I’m giving a keynote talk this afternoon in Runnymede where, just over 800 years ago, a dispute over tax gave rise to a fundamental rethink of democracy and how we’re governed - doesn’t that sound contemporary?!
Anyway, you might be interested in what I, as a professional presenter, do on the actual day of a presentation.
I hope I don’t need to say that anything important should already be done - slides, rehearsal, printing of handouts … the day of a presentation is too stressful to be dealing with this, make sure anything that can be ready before ‘the big day’ is.
Here are the ‘non-negotiables’:
1. Arrive early. This is the single biggest ‘skill’ a speaker can have! Almost any problem in presenting can be solved with 30 minutes to spare.
I’ll meet my client (they need to know I’m there!) and check that if there are any changes I need to know about.
2. I’ll check my notes and refresh my memory about the audience - who are they? What do they need? What are they focused on?
3. I’ll look over the agenda, making sure I know how my message fits in with the rest of the event.
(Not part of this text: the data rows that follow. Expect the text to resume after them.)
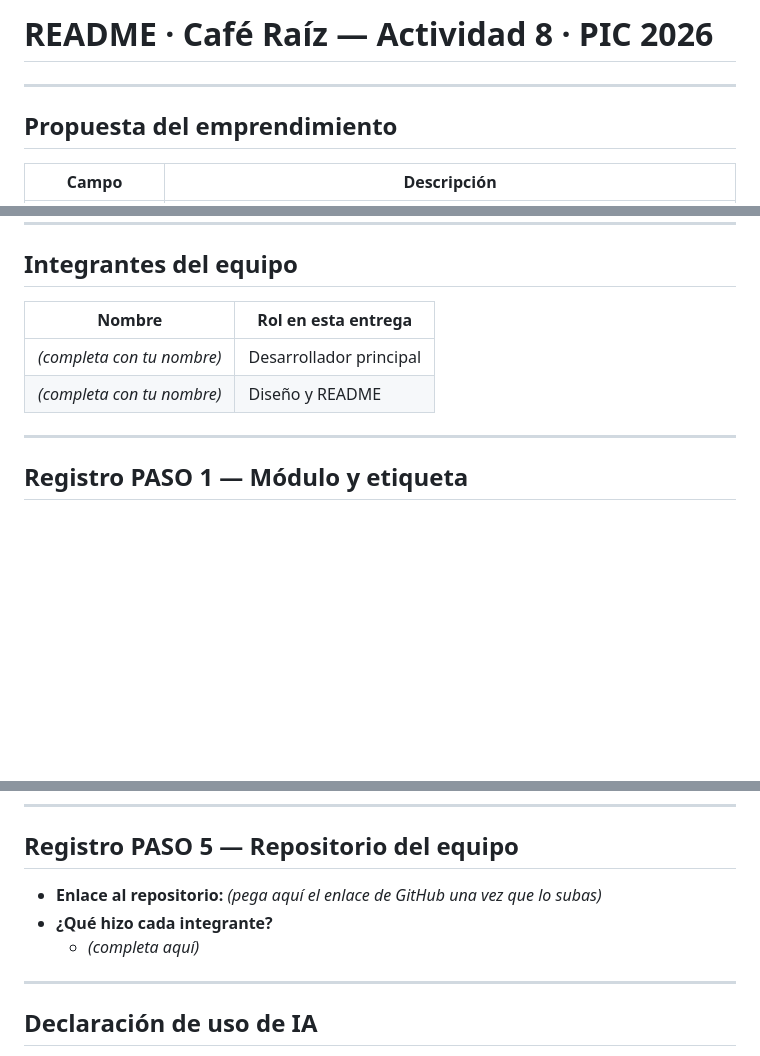
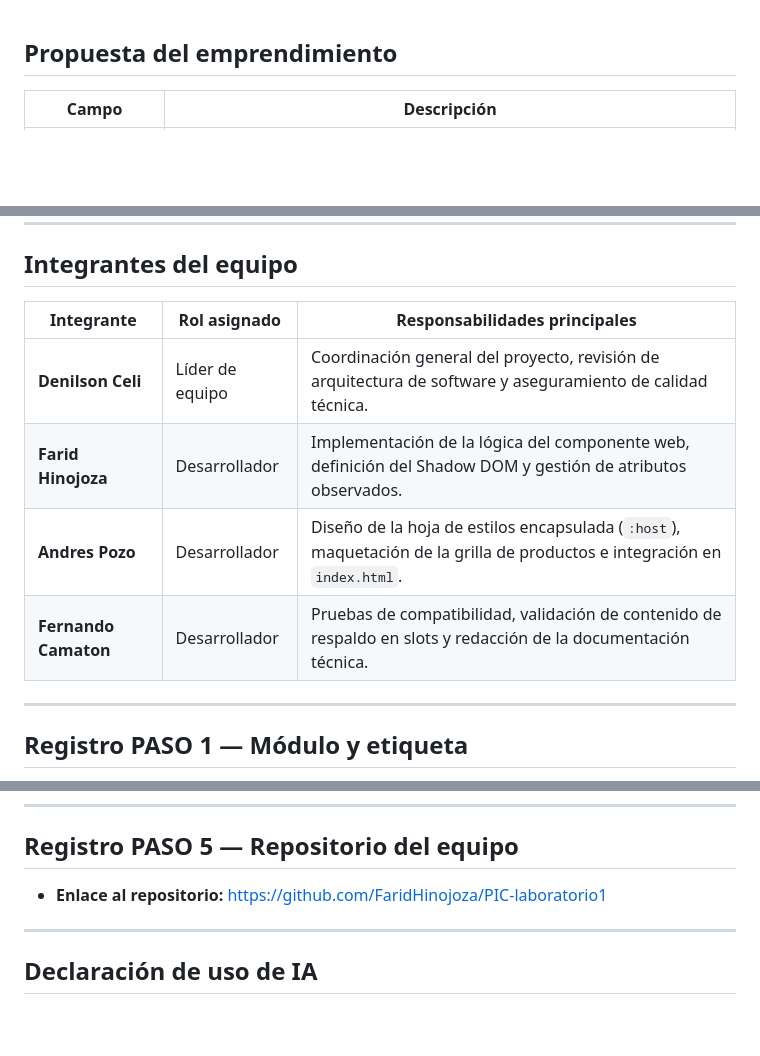
Before and after one commit to FaridHinojoza/PIC-laboratorio1, a Markdown page: README.md, 3 parts joined by grey strips. GitHub-like rendering; blank space fills up the shorter version.

Commit message:
MOD-readme

```diff
--- a/README.md
+++ b/README.md
@@ -1,7 +1,3 @@
-# README · Café Raíz — Actividad 8 · PIC 2026
-
----
-
 ## Propuesta del emprendimiento
 
 | Campo | Descripción |
@@ -14,10 +10,12 @@
 
 ## Integrantes del equipo
 
-| Nombre | Rol en esta entrega |
-|---|---|
-| _(completa con tu nombre)_ | Desarrollador principal |
-| _(completa con tu nombre)_ | Diseño y README |
+| Integrante | Rol asignado | Responsabilidades principales |
+|---|---|---|
+| **Denilson Celi** | Líder de equipo | Coordinación general del proyecto, revisión de arquitectura de software y aseguramiento de calidad técnica. |
+| **Farid Hinojoza** | Desarrollador | Implementación de la lógica del componente web, definición del Shadow DOM y gestión de atributos observados. |
+| **Andres Pozo** | Desarrollador | Diseño de la hoja de estilos encapsulada (`:host`), maquetación de la grilla de productos e integración en `index.html`. |
+| **Fernando Camaton** | Desarrollador | Pruebas de compatibilidad, validación de contenido de respaldo en slots y redacción de la documentación técnica. |
 
 ---
 
@@ -98,9 +96,9 @@
 
 ## Registro PASO 5 — Repositorio del equipo
 
-- **Enlace al repositorio:** _(pega aquí el enlace de GitHub una vez que lo subas)_
-- **¿Qué hizo cada integrante?**
-  - _(completa aquí)_
+- **Enlace al repositorio:** https://github.com/FaridHinojoza/PIC-laboratorio1
+<!--- **¿Qué hizo cada integrante?**
+  - _(completa aquí)_-->
 
 ---
 
```
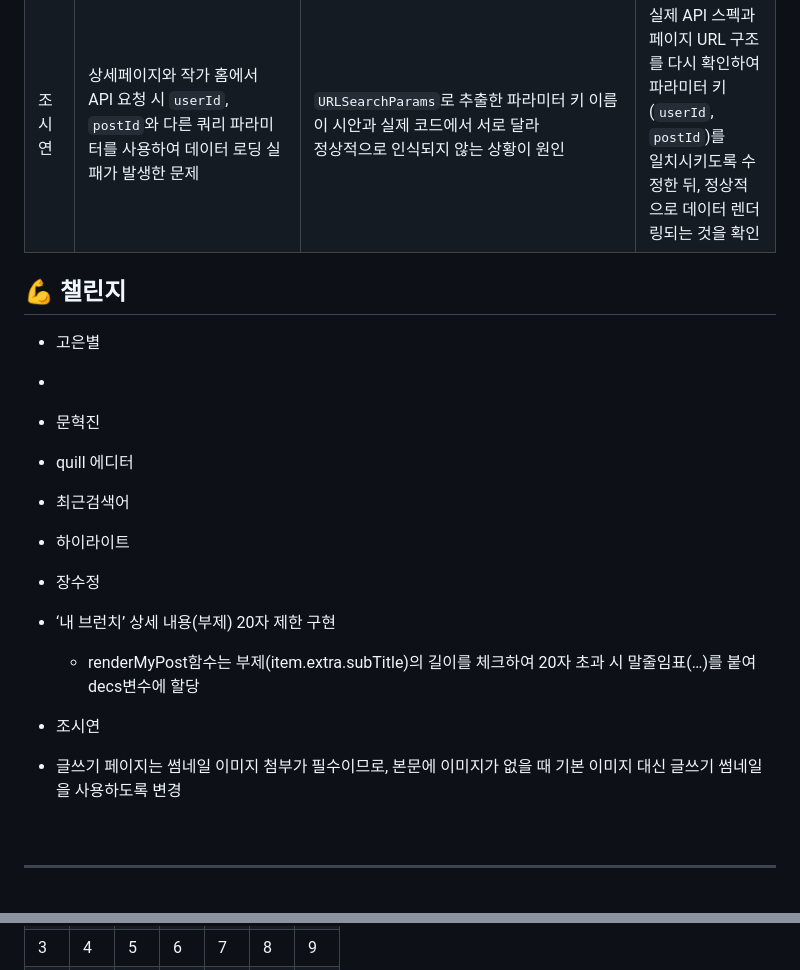
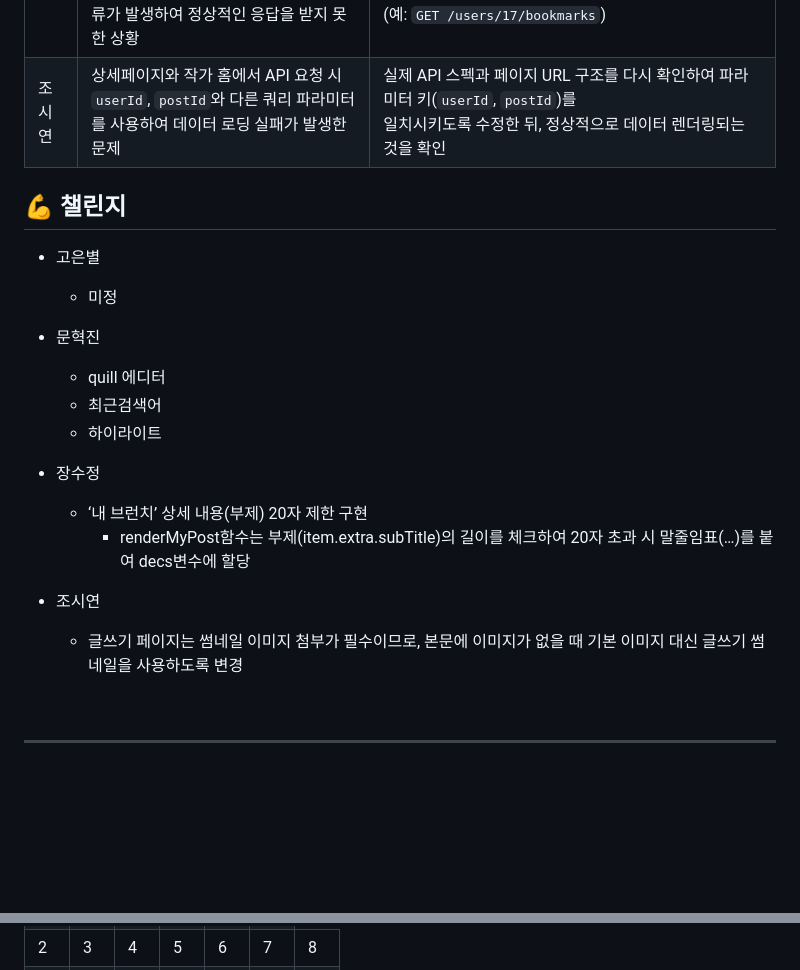
Before and after one commit to FRONTENDBOOTCAMP-15th/vanilla-06-init, a Markdown page: readme.md, 2 parts joined by grey strips. Drawn GitHub-style; blank space fills up the shorter version.

```diff
--- a/readme.md
+++ b/readme.md
@@ -234,10 +231,6 @@ Number/String 타입 변환 과정에서 오류가 발생하여 정상적인 응
 상세페이지와 작가 홈에서 API 요청 시 <code>userId</code>, <code>postId</code>와 다른 쿼리 파라미터를 사용하여 데이터 로딩 실패가 발생한 문제
 </td>
 <td>
-<code>URLSearchParams</code>로 추출한 파라미터 키 이름이 시안과 실제 코드에서 서로 달라<br>
-정상적으로 인식되지 않는 상황이 원인
-</td>
-<td>
 실제 API 스펙과 페이지 URL 구조를 다시 확인하여 파라미터 키(<code>userId</code>, <code>postId</code>)를<br>
 일치시키도록 수정한 뒤, 정상적으로 데이터 렌더링되는 것을 확인
 </td>
@@ -248,19 +241,19 @@ Number/String 타입 변환 과정에서 오류가 발생하여 정상적인 응
 ## 💪 챌린지
 
 - 고은별
--
+  - 미정
 
 - 문혁진
-- quill 에디터
-- 최근검색어
-- 하이라이트
+  - quill 에디터
+  - 최근검색어
+  - 하이라이트
 
 - 장수정
-- ‘내 브런치’ 상세 내용(부제) 20자 제한 구현
-  - renderMyPost함수는 부제(item.extra.subTitle)의 길이를 체크하여 20자 초과 시 말줄임표(…)를 붙여 decs변수에 할당
+  - ‘내 브런치’ 상세 내용(부제) 20자 제한 구현
+    - renderMyPost함수는 부제(item.extra.subTitle)의 길이를 체크하여 20자 초과 시 말줄임표(…)를 붙여 decs변수에 할당
 
 - 조시연
-- 글쓰기 페이지는 썸네일 이미지 첨부가 필수이므로, 본문에 이미지가 없을 때 기본 이미지 대신 글쓰기 썸네일을 사용하도록 변경
+  - 글쓰기 페이지는 썸네일 이미지 첨부가 필수이므로, 본문에 이미지가 없을 때 기본 이미지 대신 글쓰기 썸네일을 사용하도록 변경
 
 <br/>
 
@@ -363,7 +359,7 @@ UI(CSS) 부분에서는 아쉬움이 남는다.
 </tr>
 
 <tr>
-<td>3</td><td>4</td><td>5</td><td>6</td><td>7</td><td>8</td><td>9</td>
+<td>2</td><td>3</td><td>4</td><td>5</td><td>6</td><td>7</td><td>8</td>
 </tr>
 
 <tr>
```
Also changed, not shown: other parts of readme.md (+58 -55 lines).
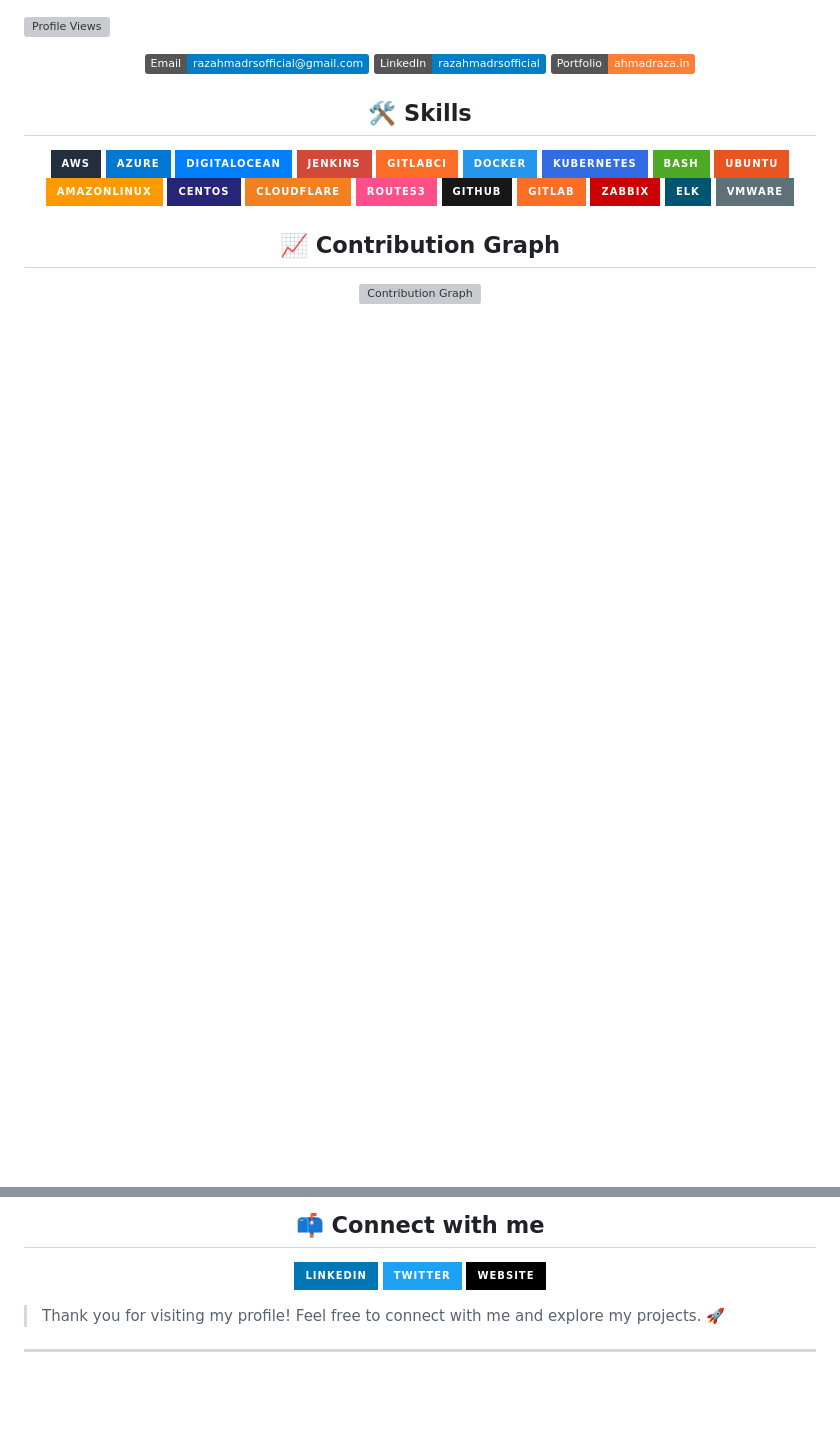
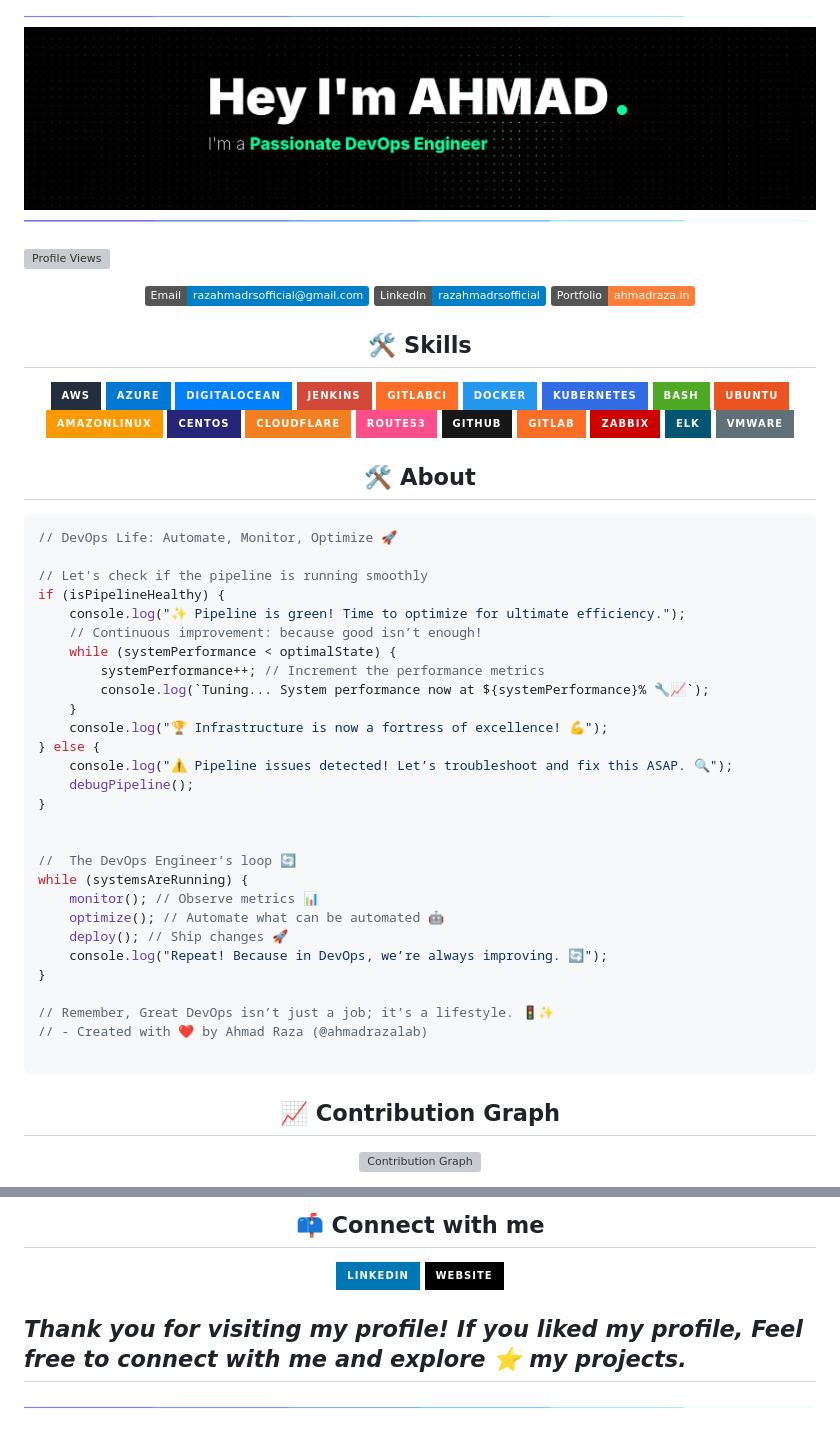
Before and after one commit to ahmadrazalab/ahmadrazalab, a Markdown page: README.md, 2 parts joined by grey strips. Rendered like a GitHub page; pictures changed too: line.gif (added); badges without logos; blank space fills up the shorter version; grey boxes are pictures that could not be loaded.

Commit message:
update with featured projects

````diff
--- a/README.md
+++ b/README.md
@@ -4,8 +4,10 @@
 
 
 <!-- ![alt text](image.png) -->
+<img width="100%" src="./line.gif">
+
 ![alt text](image-2.png)
-
+<img width="100%" src="./line.gif">
 
 
 
@@ -51,6 +53,39 @@
 </p>
 
 
+<h2 align="center">🛠 About</h2>
+
+```TypeScript
+// DevOps Life: Automate, Monitor, Optimize 🚀
+
+// Let's check if the pipeline is running smoothly
+if (isPipelineHealthy) {
+    console.log("✨ Pipeline is green! Time to optimize for ultimate efficiency.");
+    // Continuous improvement: because good isn’t enough!
+    while (systemPerformance < optimalState) {
+        systemPerformance++; // Increment the performance metrics
+        console.log(`Tuning... System performance now at ${systemPerformance}% 🔧📈`);
+    }
+    console.log("🏆 Infrastructure is now a fortress of excellence! 💪");
+} else {
+    console.log("⚠️ Pipeline issues detected! Let’s troubleshoot and fix this ASAP. 🔍");
+    debugPipeline();
+}
+
+
+//  The DevOps Engineer’s loop 🔄
+while (systemsAreRunning) {
+    monitor(); // Observe metrics 📊
+    optimize(); // Automate what can be automated 🤖
+    deploy(); // Ship changes 🚀
+    console.log("Repeat! Because in DevOps, we’re always improving. 🔄");
+}
+
+// Remember, Great DevOps isn’t just a job; it’s a lifestyle. 🚦✨
+// - Created with ❤️ by Ahmad Raza (@ahmadrazalab)
+
+```
+
 
 <h2 align="center">📈 Contribution Graph</h2>
 <p align="center">
@@ -111,15 +145,15 @@ Explore our open-source DevOps support organization and the valuable resources w
   <a href="https://linkedin.com/in/razahmadrsofficial">
     <img src="https://img.shields.io/badge/LinkedIn-0077B5?style=for-the-badge&logo=linkedin&logoColor=white" alt="LinkedIn" />
   </a>
-  <a href="https://twitter.com/yourprofile">
+  <!-- <a href="https://twitter.com/yourprofile">
     <img src="https://img.shields.io/badge/Twitter-1DA1F2?style=for-the-badge&logo=twitter&logoColor=white" alt="Twitter" />
-  </a>
+  </a> -->
   <a href="https://ahmadraza.in">
     <img src="https://img.shields.io/badge/Website-000000?style=for-the-badge&logo=About.me&logoColor=white" alt="Website" />
   </a>
 </p>
 
 
-> Thank you for visiting my profile! Feel free to connect with me and explore my projects. 🚀
+## _Thank you for visiting my profile! If you liked my profile, Feel free to connect with me and explore ⭐ my projects._
 
----
+<img width="100%" src="./line.gif">
````
Also changed, not shown: other parts of README.md (+16 -17 lines).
4. Get to know the space. In a break, I’ll walk around the stage (if there is one!) to familiarise myself with it as well as spotting any problems such as squeaky floorboards or projector light hitting my head! I’ll also sit in a few different seats in the audience space so I can get to know what it’s like looking at the stage from different parts of the room.
5. Introduce myself to the AV team - always make friends with these amazing people, they work so hard for often little acknowledgement, and they’ll help you out of almost any crisis! I’ll check my slides are running well and do a sound check on the microphone too.
6. During the event itself, I like to sit at the back of the room and soak up the atmosphere a bit. I’ll be looking at the audience and seeing how they react to the event - are they engaged? Do they need waking up? Calming down? Basically what do I need to bring to my presentation which makes the experience even better for them?
7. In the break before my keynote, I make sure that everything I need is on the stage - a copy of my notes, some water, a copy of my book (international bestselling award-winning